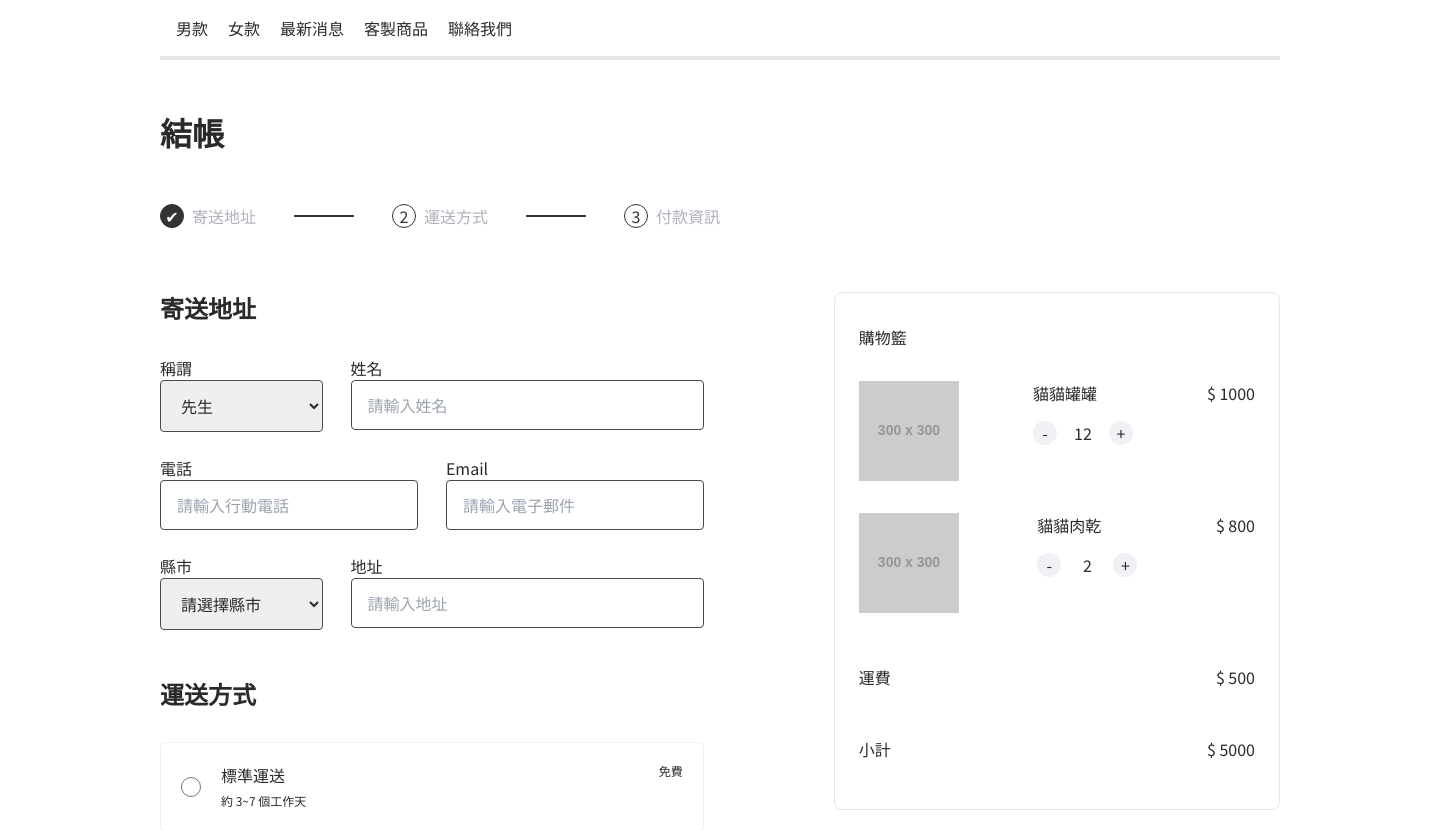
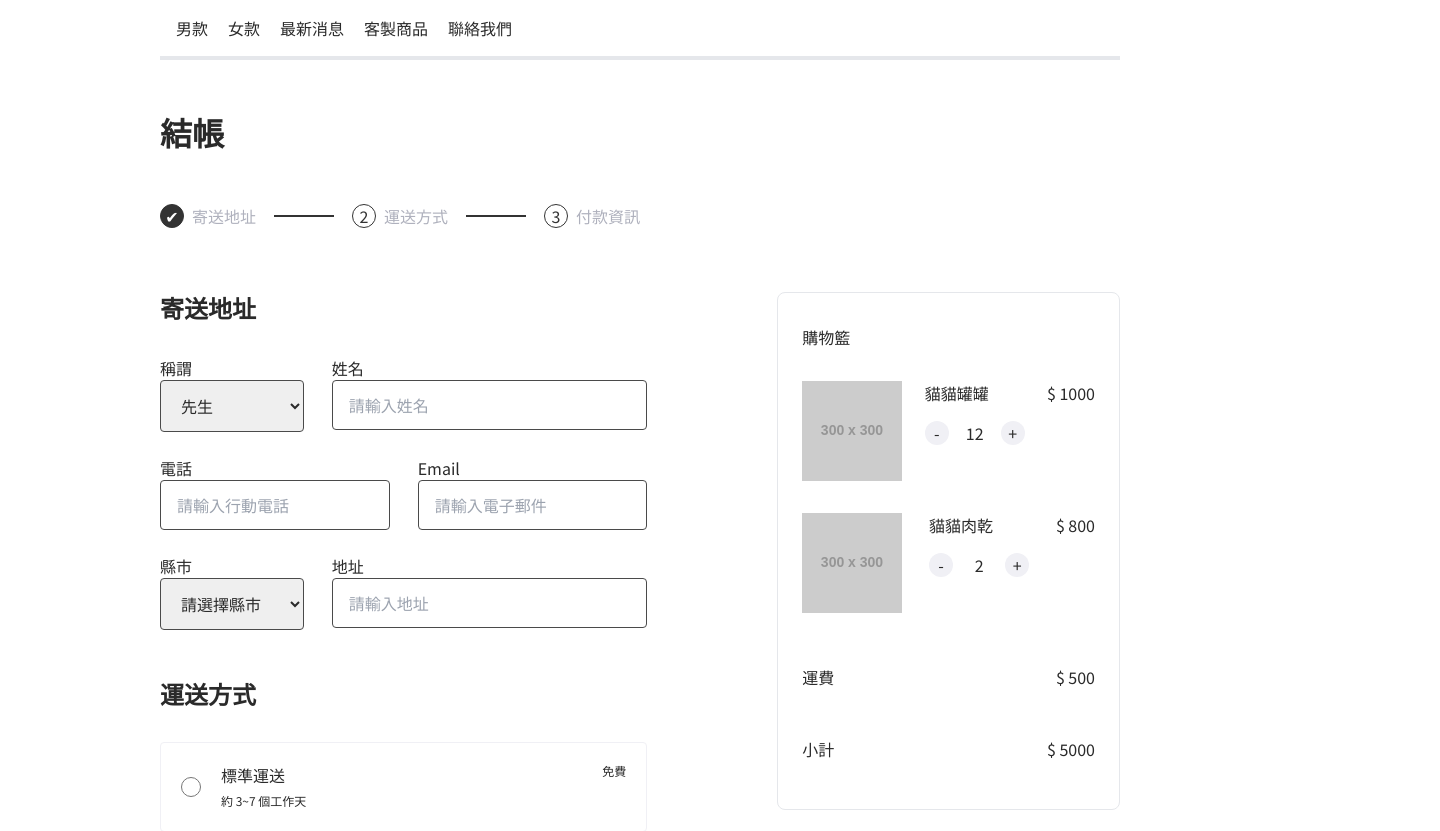
Before and after one commit to shijia22/react-alpha-shop, a React (Vite) app: page / in a window 1280 px wide. Shown: the top 831 px of the page, 1440 px wide, since content can reach past the window. Built offline with nearby package versions, Linux system fonts and the light colour scheme.

Commit message:
fix: 🐛 body size

```diff
--- a/src/App.jsx
+++ b/src/App.jsx
@@ -12,7 +12,7 @@ import Step3 from "@/components/Step3";
 
 const App = () => {
   return (
-    <div className="px-40 min-w-[1440px] min-h-screen">
+    <div className="px-40 min-h-screen">
       <Header />
       <h1 className="my-12 text-[32px] font-bold">結帳</h1>
       <StepProgress />
```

*Task prompt*. Please write the data out again exactly, but do not carry over the pictures.

*Solution*.
Before and after one commit to shijia22/react-alpha-shop, a React (Vite) app: page / in a window 1280 px wide. Shown: the top 831 px of the page, 1440 px wide, since content can reach past the window. Built offline with nearby package versions, Linux system fonts and the light colour scheme.

Commit message:
fix: 🐛 body size

```diff
--- a/src/App.jsx
+++ b/src/App.jsx
@@ -12,7 +12,7 @@ import Step3 from "@/components/Step3";
 
 const App = () => {
   return (
-    <div className="px-40 min-w-[1440px] min-h-screen">
+    <div className="px-40 min-h-screen">
       <Header />
       <h1 className="my-12 text-[32px] font-bold">結帳</h1>
       <StepProgress />
```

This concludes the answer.